----- Data records

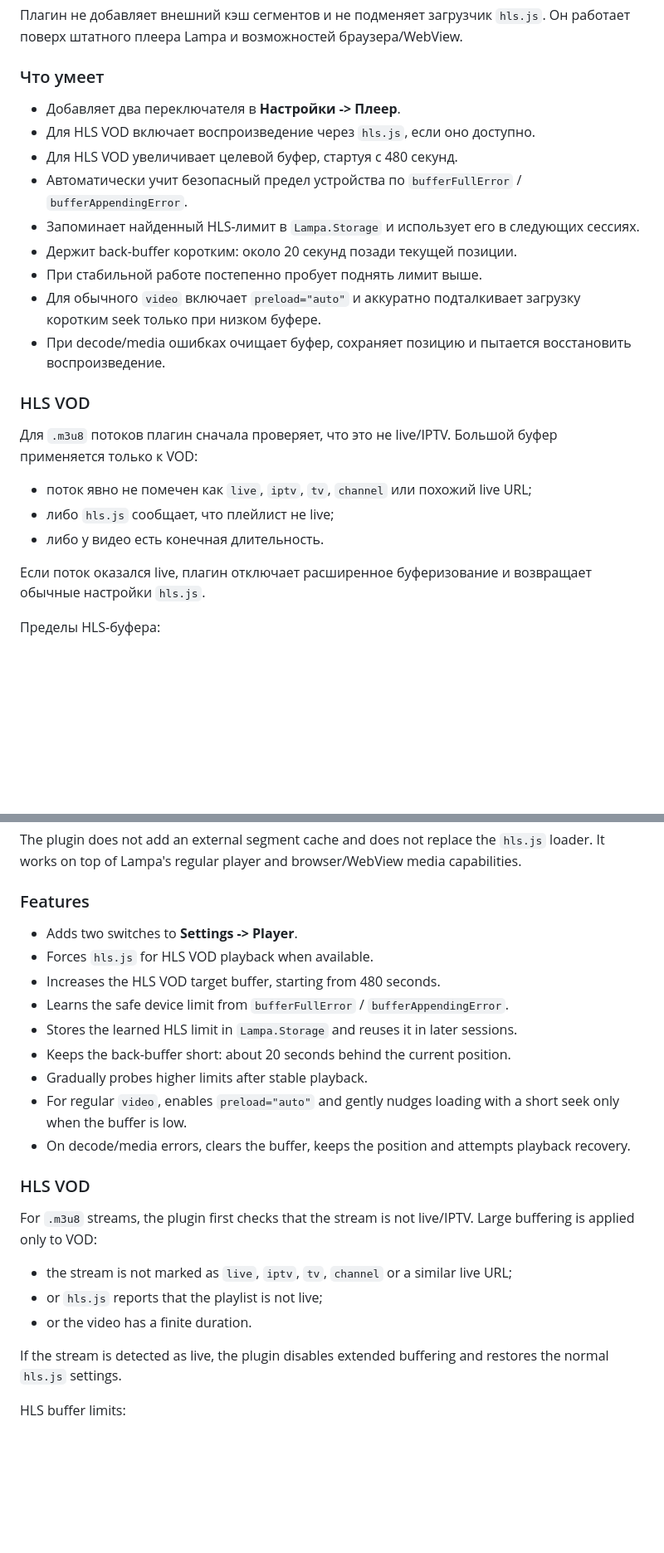
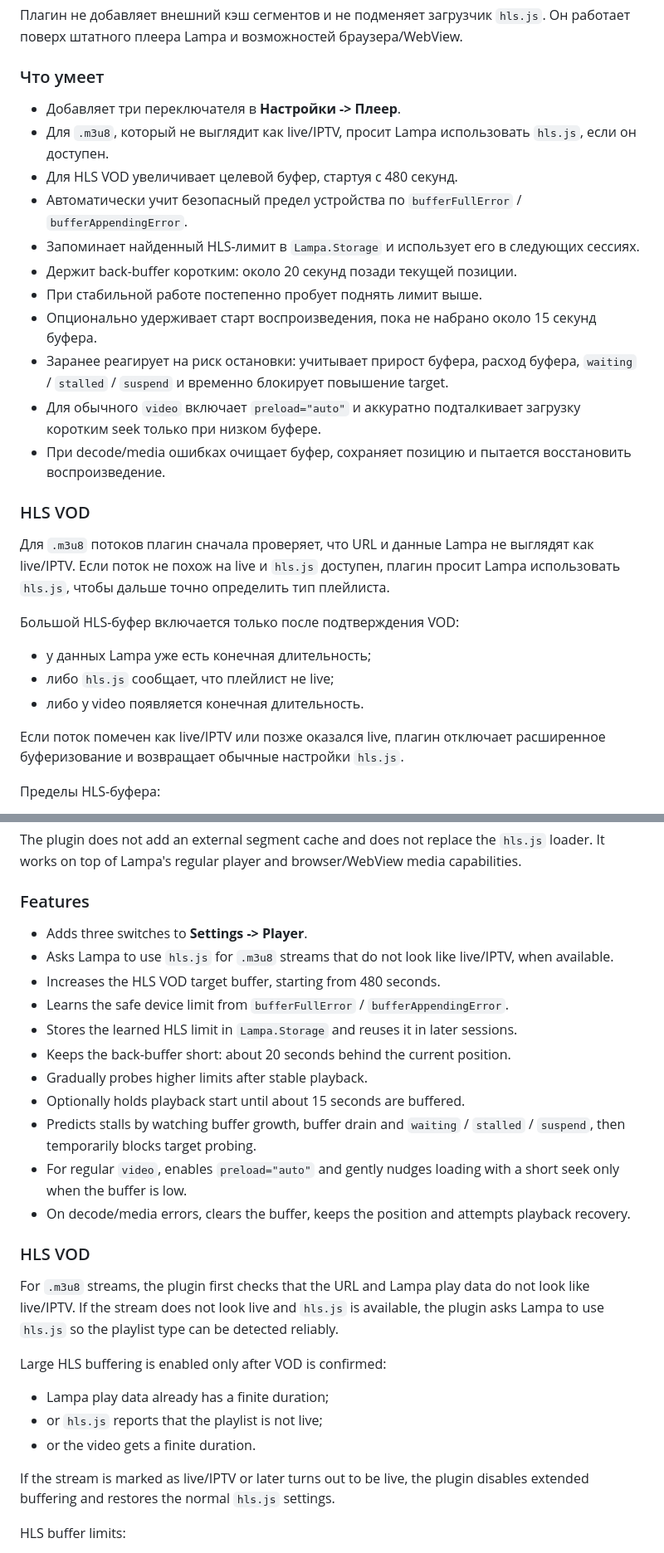
Before and after one commit to communism420/Lampa-Advanced-Buffer-Control, a Markdown page: README.md, 2 parts joined by grey strips. Shown at 83% size. Drawn GitHub-style; blank space fills up the shorter version.

```diff
--- a/README.md
+++ b/README.md
@@ -8,25 +8,29 @@
 
 ### Что умеет
 
-- Добавляет два переключателя в **Настройки -> Плеер**.
-- Для HLS VOD включает воспроизведение через `hls.js`, если оно доступно.
+- Добавляет три переключателя в **Настройки -> Плеер**.
+- Для `.m3u8`, который не выглядит как live/IPTV, просит Lampa использовать `hls.js`, если он доступен.
 - Для HLS VOD увеличивает целевой буфер, стартуя с 480 секунд.
 - Автоматически учит безопасный предел устройства по `bufferFullError` / `bufferAppendingError`.
 - Запоминает найденный HLS-лимит в `Lampa.Storage` и использует его в следующих сессиях.
 - Держит back-buffer коротким: около 20 секунд позади текущей позиции.
 - При стабильной работе постепенно пробует поднять лимит выше.
+- Опционально удерживает старт воспроизведения, пока не набрано около 15 секунд буфера.
+- Заранее реагирует на риск остановки: учитывает прирост буфера, расход буфера, `waiting` / `stalled` / `suspend` и временно блокирует повышение target.
 - Для обычного `video` включает `preload="auto"` и аккуратно подталкивает загрузку коротким seek только при низком буфере.
 - При decode/media ошибках очищает буфер, сохраняет позицию и пытается восстановить воспроизведение.
 
 ### HLS VOD
 
-Для `.m3u8` потоков плагин сначала проверяет, что это не live/IPTV. Большой буфер применяется только к VOD:
+Для `.m3u8` потоков плагин сначала проверяет, что URL и данные Lampa не выглядят как live/IPTV. Если поток не похож на live и `hls.js` доступен, плагин просит Lampa использовать `hls.js`, чтобы дальше точно определить тип плейлиста.
 
-- поток явно не помечен как `live`, `iptv`, `tv`, `channel` или похожий live URL;
+Большой HLS-буфер включается только после подтверждения VOD:
+
+- у данных Lampa уже есть конечная длительность;
 - либо `hls.js` сообщает, что плейлист не live;
-- либо у видео есть конечная длительность.
+- либо у video появляется конечная длительность.
 
-Если поток оказался live, плагин отключает расширенное буферизование и возвращает обычные настройки `hls.js`.
+Если поток помечен как live/IPTV или позже оказался live, плагин отключает расширенное буферизование и возвращает обычные настройки `hls.js`.
 
 Пределы HLS-буфера:
 
@@ -85,25 +107,29 @@ The plugin does not add an external segment cache and does not replace the `hls.
 
 ### Features
 
-- Adds two switches to **Settings -> Player**.
-- Forces `hls.js` for HLS VOD playback when available.
+- Adds three switches to **Settings -> Player**.
+- Asks Lampa to use `hls.js` for `.m3u8` streams that do not look like live/IPTV, when available.
 - Increases the HLS VOD target buffer, starting from 480 seconds.
 - Learns the safe device limit from `bufferFullError` / `bufferAppendingError`.
 - Stores the learned HLS limit in `Lampa.Storage` and reuses it in later sessions.
 - Keeps the back-buffer short: about 20 seconds behind the current position.
 - Gradually probes higher limits after stable playback.
+- Optionally holds playback start until about 15 seconds are buffered.
+- Predicts stalls by watching buffer growth, buffer drain and `waiting` / `stalled` / `suspend`, then temporarily blocks target probing.
 - For regular `video`, enables `preload="auto"` and gently nudges loading with a short seek only when the buffer is low.
 - On decode/media errors, clears the buffer, keeps the position and attempts playback recovery.
 
 ### HLS VOD
 
-For `.m3u8` streams, the plugin first checks that the stream is not live/IPTV. Large buffering is applied only to VOD:
+For `.m3u8` streams, the plugin first checks that the URL and Lampa play data do not look like live/IPTV. If the stream does not look live and `hls.js` is available, the plugin asks Lampa to use `hls.js` so the playlist type can be detected reliably.
 
-- the stream is not marked as `live`, `iptv`, `tv`, `channel` or a similar live URL;
+Large HLS buffering is enabled only after VOD is confirmed:
+
+- Lampa play data already has a finite duration;
 - or `hls.js` reports that the playlist is not live;
-- or the video has a finite duration.
+- or the video gets a finite duration.
 
-If the stream is detected as live, the plugin disables extended buffering and restores the normal `hls.js` settings.
+If the stream is marked as live/IPTV or later turns out to be live, the plugin disables extended buffering and restores the normal `hls.js` settings.
 
 HLS buffer limits:
 
```
Also changed, not shown: other parts of README.md (+44 -8 lines).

----------

» **Assignment**
Set down each of the records precisely, leaving any pictures behind.

» **Result**
Before and after one commit to communism420/Lampa-Advanced-Buffer-Control, a Markdown page: README.md, 2 parts joined by grey strips. Shown at 83% size. Drawn GitHub-style; blank space fills up the shorter version.

```diff
--- a/README.md
+++ b/README.md
@@ -8,25 +8,29 @@
 
 ### Что умеет
 
-- Добавляет два переключателя в **Настройки -> Плеер**.
-- Для HLS VOD включает воспроизведение через `hls.js`, если оно доступно.
+- Добавляет три переключателя в **Настройки -> Плеер**.
+- Для `.m3u8`, который не выглядит как live/IPTV, просит Lampa использовать `hls.js`, если он доступен.
 - Для HLS VOD увеличивает целевой буфер, стартуя с 480 секунд.
 - Автоматически учит безопасный предел устройства по `bufferFullError` / `bufferAppendingError`.
 - Запоминает найденный HLS-лимит в `Lampa.Storage` и использует его в следующих сессиях.
 - Держит back-buffer коротким: около 20 секунд позади текущей позиции.
 - При стабильной работе постепенно пробует поднять лимит выше.
+- Опционально удерживает старт воспроизведения, пока не набрано около 15 секунд буфера.
+- Заранее реагирует на риск остановки: учитывает прирост буфера, расход буфера, `waiting` / `stalled` / `suspend` и временно блокирует повышение target.
 - Для обычного `video` включает `preload="auto"` и аккуратно подталкивает загрузку коротким seek только при низком буфере.
 - При decode/media ошибках очищает буфер, сохраняет позицию и пытается восстановить воспроизведение.
 
 ### HLS VOD
 
-Для `.m3u8` потоков плагин сначала проверяет, что это не live/IPTV. Большой буфер применяется только к VOD:
+Для `.m3u8` потоков плагин сначала проверяет, что URL и данные Lampa не выглядят как live/IPTV. Если поток не похож на live и `hls.js` доступен, плагин просит Lampa использовать `hls.js`, чтобы дальше точно определить тип плейлиста.
 
-- поток явно не помечен как `live`, `iptv`, `tv`, `channel` или похожий live URL;
+Большой HLS-буфер включается только после подтверждения VOD:
+
+- у данных Lampa уже есть конечная длительность;
 - либо `hls.js` сообщает, что плейлист не live;
-- либо у видео есть конечная длительность.
+- либо у video появляется конечная длительность.
 
-Если поток оказался live, плагин отключает расширенное буферизование и возвращает обычные настройки `hls.js`.
+Если поток помечен как live/IPTV или позже оказался live, плагин отключает расширенное буферизование и возвращает обычные настройки `hls.js`.
 
 Пределы HLS-буфера:
 
@@ -85,25 +107,29 @@ The plugin does not add an external segment cache and does not replace the `hls.
 
 ### Features
 
-- Adds two switches to **Settings -> Player**.
-- Forces `hls.js` for HLS VOD playback when available.
+- Adds three switches to **Settings -> Player**.
+- Asks Lampa to use `hls.js` for `.m3u8` streams that do not look like live/IPTV, when available.
 - Increases the HLS VOD target buffer, starting from 480 seconds.
 - Learns the safe device limit from `bufferFullError` / `bufferAppendingError`.
 - Stores the learned HLS limit in `Lampa.Storage` and reuses it in later sessions.
 - Keeps the back-buffer short: about 20 seconds behind the current position.
 - Gradually probes higher limits after stable playback.
+- Optionally holds playback start until about 15 seconds are buffered.
+- Predicts stalls by watching buffer growth, buffer drain and `waiting` / `stalled` / `suspend`, then temporarily blocks target probing.
 - For regular `video`, enables `preload="auto"` and gently nudges loading with a short seek only when the buffer is low.
 - On decode/media errors, clears the buffer, keeps the position and attempts playback recovery.
 
 ### HLS VOD
 
-For `.m3u8` streams, the plugin first checks that the stream is not live/IPTV. Large buffering is applied only to VOD:
+For `.m3u8` streams, the plugin first checks that the URL and Lampa play data do not look like live/IPTV. If the stream does not look live and `hls.js` is available, the plugin asks Lampa to use `hls.js` so the playlist type can be detected reliably.
 
-- the stream is not marked as `live`, `iptv`, `tv`, `channel` or a similar live URL;
+Large HLS buffering is enabled only after VOD is confirmed:
+
+- Lampa play data already has a finite duration;
 - or `hls.js` reports that the playlist is not live;
-- or the video has a finite duration.
+- or the video gets a finite duration.
 
-If the stream is detected as live, the plugin disables extended buffering and restores the normal `hls.js` settings.
+If the stream is marked as live/IPTV or later turns out to be live, the plugin disables extended buffering and restores the normal `hls.js` settings.
 
 HLS buffer limits:
 
```
Also changed, not shown: other parts of README.md (+44 -8 lines).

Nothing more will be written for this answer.